The job is to output each record exactly as it stands, pictures excluded.
Data for this task START
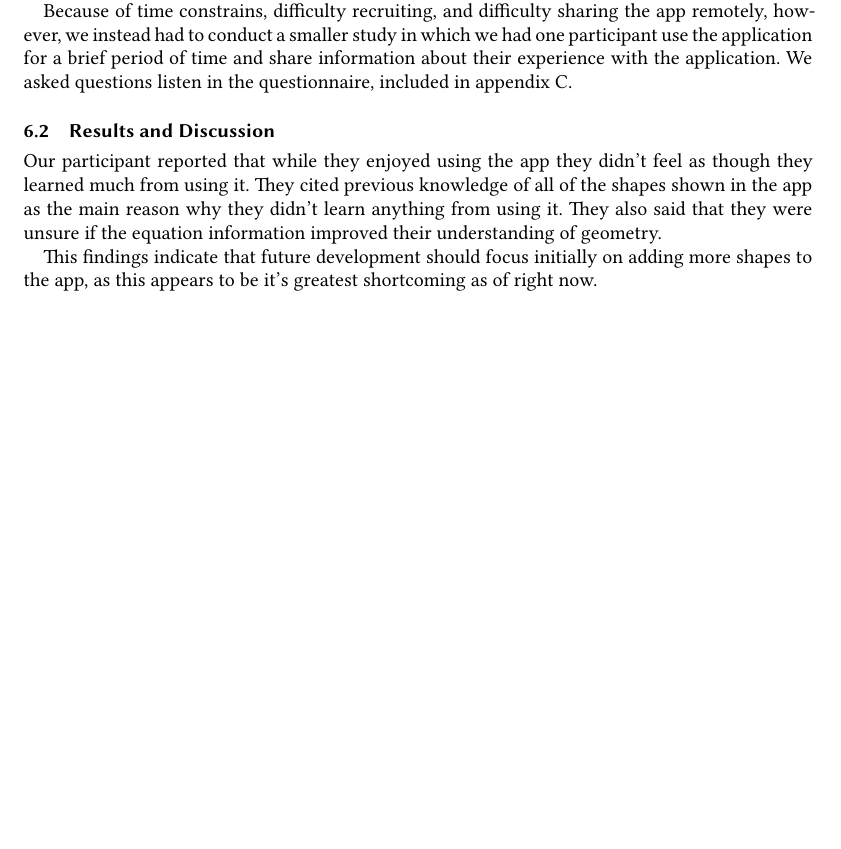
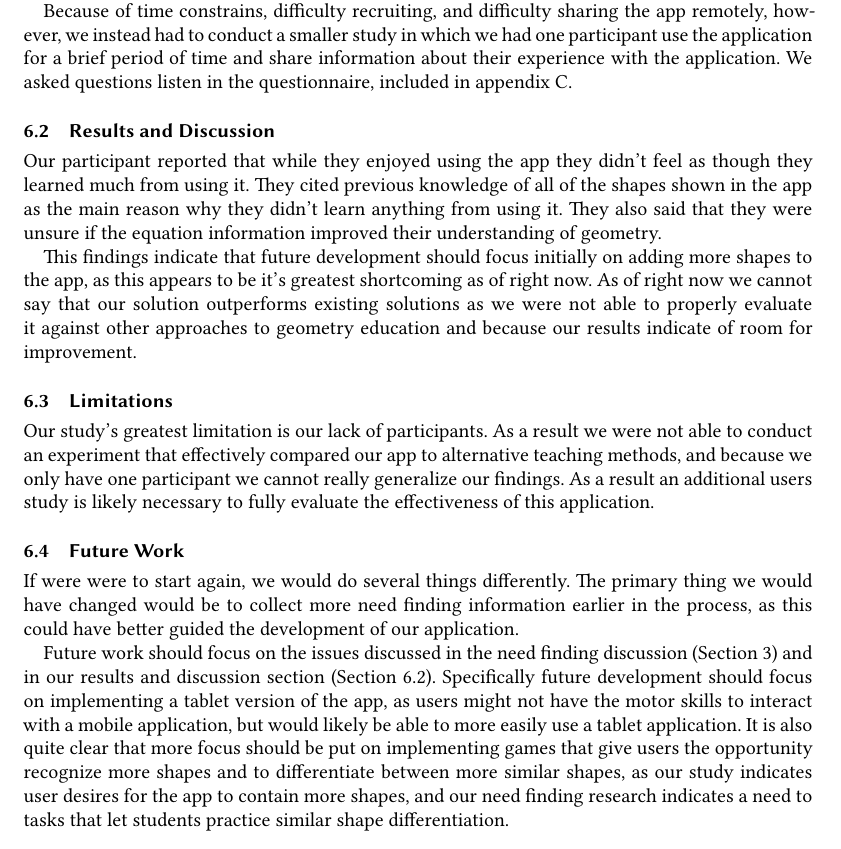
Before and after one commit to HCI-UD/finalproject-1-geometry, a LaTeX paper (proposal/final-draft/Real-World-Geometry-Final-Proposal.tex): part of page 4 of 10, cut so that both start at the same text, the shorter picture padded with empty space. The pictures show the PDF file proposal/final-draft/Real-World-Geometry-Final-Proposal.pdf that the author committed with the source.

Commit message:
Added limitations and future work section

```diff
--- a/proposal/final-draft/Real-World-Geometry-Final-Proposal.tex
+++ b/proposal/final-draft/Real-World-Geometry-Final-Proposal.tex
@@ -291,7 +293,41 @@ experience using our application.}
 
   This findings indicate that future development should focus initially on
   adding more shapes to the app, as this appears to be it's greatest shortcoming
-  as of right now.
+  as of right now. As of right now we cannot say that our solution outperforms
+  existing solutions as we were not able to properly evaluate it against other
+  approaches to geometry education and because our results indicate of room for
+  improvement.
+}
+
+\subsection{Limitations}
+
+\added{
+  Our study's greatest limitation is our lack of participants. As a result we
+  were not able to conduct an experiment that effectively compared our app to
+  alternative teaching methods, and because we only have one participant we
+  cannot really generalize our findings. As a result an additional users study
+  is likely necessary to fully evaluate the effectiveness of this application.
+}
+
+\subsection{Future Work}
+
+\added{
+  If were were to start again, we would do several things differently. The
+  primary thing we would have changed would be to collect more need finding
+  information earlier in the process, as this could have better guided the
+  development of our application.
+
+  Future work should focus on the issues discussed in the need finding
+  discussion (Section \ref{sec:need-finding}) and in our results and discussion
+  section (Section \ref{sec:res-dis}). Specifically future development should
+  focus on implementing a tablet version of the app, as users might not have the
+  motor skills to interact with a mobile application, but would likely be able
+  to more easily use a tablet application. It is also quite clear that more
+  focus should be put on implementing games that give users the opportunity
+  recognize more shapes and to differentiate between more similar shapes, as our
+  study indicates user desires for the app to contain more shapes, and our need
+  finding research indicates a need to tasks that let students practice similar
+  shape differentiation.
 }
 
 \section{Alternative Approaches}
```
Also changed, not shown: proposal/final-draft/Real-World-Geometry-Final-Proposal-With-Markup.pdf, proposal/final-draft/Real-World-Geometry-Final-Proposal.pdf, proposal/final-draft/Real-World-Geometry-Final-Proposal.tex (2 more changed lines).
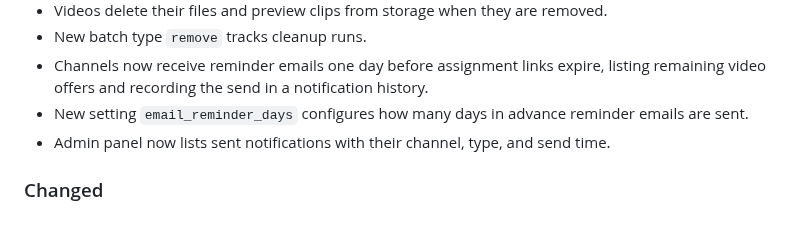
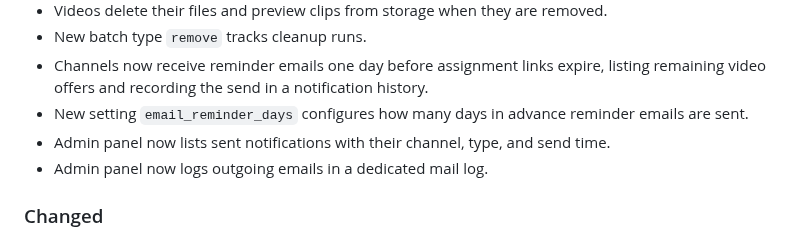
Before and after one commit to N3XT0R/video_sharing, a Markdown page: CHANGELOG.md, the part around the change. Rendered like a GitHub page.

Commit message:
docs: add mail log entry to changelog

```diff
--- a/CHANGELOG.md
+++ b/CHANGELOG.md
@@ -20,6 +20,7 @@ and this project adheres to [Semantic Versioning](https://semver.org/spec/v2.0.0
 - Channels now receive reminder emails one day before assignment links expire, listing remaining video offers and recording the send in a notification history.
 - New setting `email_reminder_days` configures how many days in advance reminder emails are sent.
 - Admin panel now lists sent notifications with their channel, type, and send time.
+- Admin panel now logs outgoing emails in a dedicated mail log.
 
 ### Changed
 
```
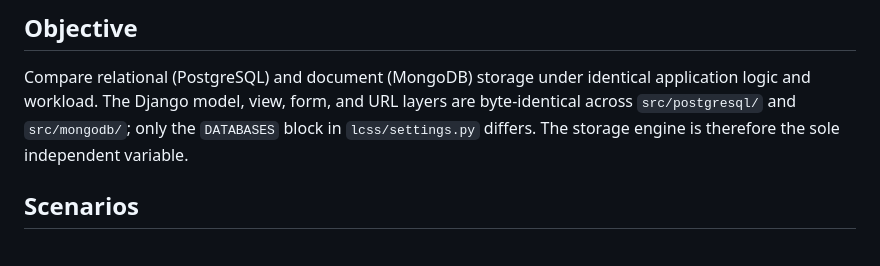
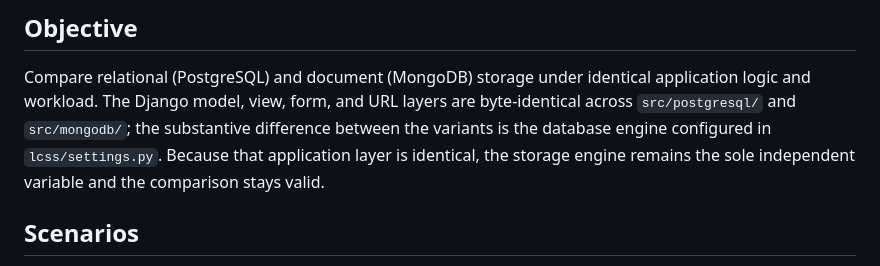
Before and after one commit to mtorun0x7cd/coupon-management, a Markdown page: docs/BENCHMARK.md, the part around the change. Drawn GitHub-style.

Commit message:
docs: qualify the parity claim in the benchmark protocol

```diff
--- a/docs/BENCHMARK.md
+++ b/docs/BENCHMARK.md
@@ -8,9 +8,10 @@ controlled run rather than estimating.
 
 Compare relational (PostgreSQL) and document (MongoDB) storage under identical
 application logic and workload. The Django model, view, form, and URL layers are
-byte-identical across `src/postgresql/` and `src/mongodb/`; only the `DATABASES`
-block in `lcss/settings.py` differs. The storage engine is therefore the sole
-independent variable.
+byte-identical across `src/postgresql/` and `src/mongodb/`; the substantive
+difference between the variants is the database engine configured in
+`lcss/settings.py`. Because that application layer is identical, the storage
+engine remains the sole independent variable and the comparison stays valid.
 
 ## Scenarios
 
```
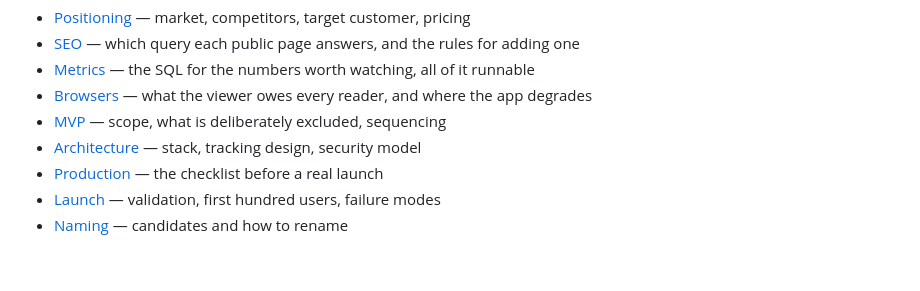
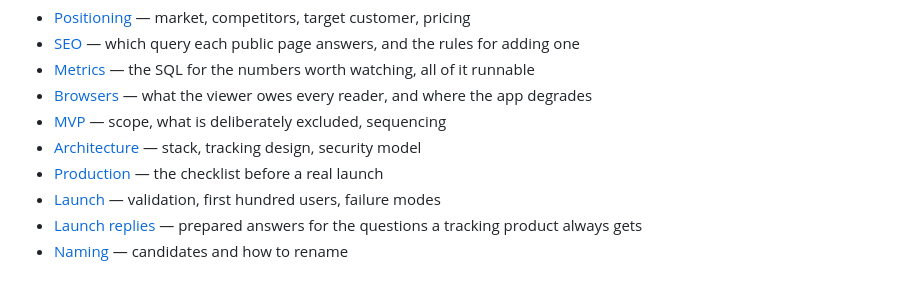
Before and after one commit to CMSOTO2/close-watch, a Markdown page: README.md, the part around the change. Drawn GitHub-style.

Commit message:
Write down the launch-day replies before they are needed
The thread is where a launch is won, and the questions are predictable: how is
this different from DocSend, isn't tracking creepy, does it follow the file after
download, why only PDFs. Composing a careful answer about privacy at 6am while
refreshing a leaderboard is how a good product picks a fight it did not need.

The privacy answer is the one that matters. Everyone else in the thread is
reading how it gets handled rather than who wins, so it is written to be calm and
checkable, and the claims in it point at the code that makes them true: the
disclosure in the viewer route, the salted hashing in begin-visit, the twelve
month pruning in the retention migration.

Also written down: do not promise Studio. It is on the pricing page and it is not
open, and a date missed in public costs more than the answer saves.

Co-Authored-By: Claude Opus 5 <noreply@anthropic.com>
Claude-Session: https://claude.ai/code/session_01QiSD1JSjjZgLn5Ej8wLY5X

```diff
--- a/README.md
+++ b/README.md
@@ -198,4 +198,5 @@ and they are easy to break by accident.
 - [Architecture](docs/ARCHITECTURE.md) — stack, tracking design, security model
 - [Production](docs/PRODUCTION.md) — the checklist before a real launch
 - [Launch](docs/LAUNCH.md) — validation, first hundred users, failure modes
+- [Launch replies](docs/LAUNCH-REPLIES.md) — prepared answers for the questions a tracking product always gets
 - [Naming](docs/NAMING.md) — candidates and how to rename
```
Data for this task END
» Exercise answer:
Before and after one commit to HCI-UD/finalproject-1-geometry, a LaTeX paper (proposal/final-draft/Real-World-Geometry-Final-Proposal.tex): part of page 4 of 10, cut so that both start at the same text, the shorter picture padded with empty space. The pictures show the PDF file proposal/final-draft/Real-World-Geometry-Final-Proposal.pdf that the author committed with the source.

Commit message:
Added limitations and future work section

```diff
--- a/proposal/final-draft/Real-World-Geometry-Final-Proposal.tex
+++ b/proposal/final-draft/Real-World-Geometry-Final-Proposal.tex
@@ -291,7 +293,41 @@ experience using our application.}
 
   This findings indicate that future development should focus initially on
   adding more shapes to the app, as this appears to be it's greatest shortcoming
-  as of right now.
+  as of right now. As of right now we cannot say that our solution outperforms
+  existing solutions as we were not able to properly evaluate it against other
+  approaches to geometry education and because our results indicate of room for
+  improvement.
+}
+
+\subsection{Limitations}
+
+\added{
+  Our study's greatest limitation is our lack of participants. As a result we
+  were not able to conduct an experiment that effectively compared our app to
+  alternative teaching methods, and because we only have one participant we
+  cannot really generalize our findings. As a result an additional users study
+  is likely necessary to fully evaluate the effectiveness of this application.
+}
+
+\subsection{Future Work}
+
+\added{
+  If were were to start again, we would do several things differently. The
+  primary thing we would have changed would be to collect more need finding
+  information earlier in the process, as this could have better guided the
+  development of our application.
+
+  Future work should focus on the issues discussed in the need finding
+  discussion (Section \ref{sec:need-finding}) and in our results and discussion
+  section (Section \ref{sec:res-dis}). Specifically future development should
+  focus on implementing a tablet version of the app, as users might not have the
+  motor skills to interact with a mobile application, but would likely be able
+  to more easily use a tablet application. It is also quite clear that more
+  focus should be put on implementing games that give users the opportunity
+  recognize more shapes and to differentiate between more similar shapes, as our
+  study indicates user desires for the app to contain more shapes, and our need
+  finding research indicates a need to tasks that let students practice similar
+  shape differentiation.
 }
 
 \section{Alternative Approaches}
```
Also changed, not shown: proposal/final-draft/Real-World-Geometry-Final-Proposal-With-Markup.pdf, proposal/final-draft/Real-World-Geometry-Final-Proposal.pdf, proposal/final-draft/Real-World-Geometry-Final-Proposal.tex (2 more changed lines).
Before and after one commit to N3XT0R/video_sharing, a Markdown page: CHANGELOG.md, the part around the change. Rendered like a GitHub page.

Commit message:
docs: add mail log entry to changelog

```diff
--- a/CHANGELOG.md
+++ b/CHANGELOG.md
@@ -20,6 +20,7 @@ and this project adheres to [Semantic Versioning](https://semver.org/spec/v2.0.0
 - Channels now receive reminder emails one day before assignment links expire, listing remaining video offers and recording the send in a notification history.
 - New setting `email_reminder_days` configures how many days in advance reminder emails are sent.
 - Admin panel now lists sent notifications with their channel, type, and send time.
+- Admin panel now logs outgoing emails in a dedicated mail log.
 
 ### Changed
 
```
Before and after one commit to mtorun0x7cd/coupon-management, a Markdown page: docs/BENCHMARK.md, the part around the change. Drawn GitHub-style.

Commit message:
docs: qualify the parity claim in the benchmark protocol

```diff
--- a/docs/BENCHMARK.md
+++ b/docs/BENCHMARK.md
@@ -8,9 +8,10 @@ controlled run rather than estimating.
 
 Compare relational (PostgreSQL) and document (MongoDB) storage under identical
 application logic and workload. The Django model, view, form, and URL layers are
-byte-identical across `src/postgresql/` and `src/mongodb/`; only the `DATABASES`
-block in `lcss/settings.py` differs. The storage engine is therefore the sole
-independent variable.
+byte-identical across `src/postgresql/` and `src/mongodb/`; the substantive
+difference between the variants is the database engine configured in
+`lcss/settings.py`. Because that application layer is identical, the storage
+engine remains the sole independent variable and the comparison stays valid.
 
 ## Scenarios
 
```
Before and after one commit to CMSOTO2/close-watch, a Markdown page: README.md, the part around the change. Drawn GitHub-style.

Commit message:
Write down the launch-day replies before they are needed
The thread is where a launch is won, and the questions are predictable: how is
this different from DocSend, isn't tracking creepy, does it follow the file after
download, why only PDFs. Composing a careful answer about privacy at 6am while
refreshing a leaderboard is how a good product picks a fight it did not need.

The privacy answer is the one that matters. Everyone else in the thread is
reading how it gets handled rather than who wins, so it is written to be calm and
checkable, and the claims in it point at the code that makes them true: the
disclosure in the viewer route, the salted hashing in begin-visit, the twelve
month pruning in the retention migration.

Also written down: do not promise Studio. It is on the pricing page and it is not
open, and a date missed in public costs more than the answer saves.

Co-Authored-By: Claude Opus 5 <noreply@anthropic.com>
Claude-Session: https://claude.ai/code/session_01QiSD1JSjjZgLn5Ej8wLY5X

```diff
--- a/README.md
+++ b/README.md
@@ -198,4 +198,5 @@ and they are easy to break by accident.
 - [Architecture](docs/ARCHITECTURE.md) — stack, tracking design, security model
 - [Production](docs/PRODUCTION.md) — the checklist before a real launch
 - [Launch](docs/LAUNCH.md) — validation, first hundred users, failure modes
+- [Launch replies](docs/LAUNCH-REPLIES.md) — prepared answers for the questions a tracking product always gets
 - [Naming](docs/NAMING.md) — candidates and how to rename
```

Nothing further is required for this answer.